▶ **WHAT YOU NEED TO DO**: Every line holding the string "drag" should be copied from the listing.
**********
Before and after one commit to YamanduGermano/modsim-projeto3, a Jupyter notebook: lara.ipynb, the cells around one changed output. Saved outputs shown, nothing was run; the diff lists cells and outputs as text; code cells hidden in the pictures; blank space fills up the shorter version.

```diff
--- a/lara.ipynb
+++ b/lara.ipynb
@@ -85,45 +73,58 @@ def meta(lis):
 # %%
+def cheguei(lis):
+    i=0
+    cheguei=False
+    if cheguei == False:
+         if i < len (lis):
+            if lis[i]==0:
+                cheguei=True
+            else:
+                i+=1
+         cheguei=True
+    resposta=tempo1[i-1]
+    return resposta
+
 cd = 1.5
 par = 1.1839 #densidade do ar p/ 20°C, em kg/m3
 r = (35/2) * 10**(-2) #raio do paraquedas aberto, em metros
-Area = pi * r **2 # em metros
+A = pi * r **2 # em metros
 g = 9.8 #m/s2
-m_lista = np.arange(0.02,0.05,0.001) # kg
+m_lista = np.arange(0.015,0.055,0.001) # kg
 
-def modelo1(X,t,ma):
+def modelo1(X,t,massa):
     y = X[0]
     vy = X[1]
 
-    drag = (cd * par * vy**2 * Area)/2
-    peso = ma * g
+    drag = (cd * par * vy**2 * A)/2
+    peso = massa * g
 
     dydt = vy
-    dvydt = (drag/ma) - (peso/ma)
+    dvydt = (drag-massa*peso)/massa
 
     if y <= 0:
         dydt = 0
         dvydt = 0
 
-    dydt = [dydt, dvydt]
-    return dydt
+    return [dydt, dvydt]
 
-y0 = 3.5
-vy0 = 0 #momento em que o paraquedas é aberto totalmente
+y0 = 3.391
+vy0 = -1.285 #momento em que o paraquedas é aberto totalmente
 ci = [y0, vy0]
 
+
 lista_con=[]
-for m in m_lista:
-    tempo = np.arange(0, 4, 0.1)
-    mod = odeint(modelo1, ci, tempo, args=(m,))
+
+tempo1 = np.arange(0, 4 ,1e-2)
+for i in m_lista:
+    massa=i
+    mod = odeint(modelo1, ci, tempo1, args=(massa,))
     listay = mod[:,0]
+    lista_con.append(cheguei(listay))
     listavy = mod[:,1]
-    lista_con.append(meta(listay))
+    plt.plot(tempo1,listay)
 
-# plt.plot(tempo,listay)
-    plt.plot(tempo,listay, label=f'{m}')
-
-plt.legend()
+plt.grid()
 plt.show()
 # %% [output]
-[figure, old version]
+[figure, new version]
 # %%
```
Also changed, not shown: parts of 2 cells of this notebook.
**********
▶ **REPLY**:
-    drag = (cd * par * vy**2 * Area)/2
+    drag = (cd * par * vy**2 * A)/2
-    dvydt = (drag/ma) - (peso/ma)
+    dvydt = (drag-massa*peso)/massa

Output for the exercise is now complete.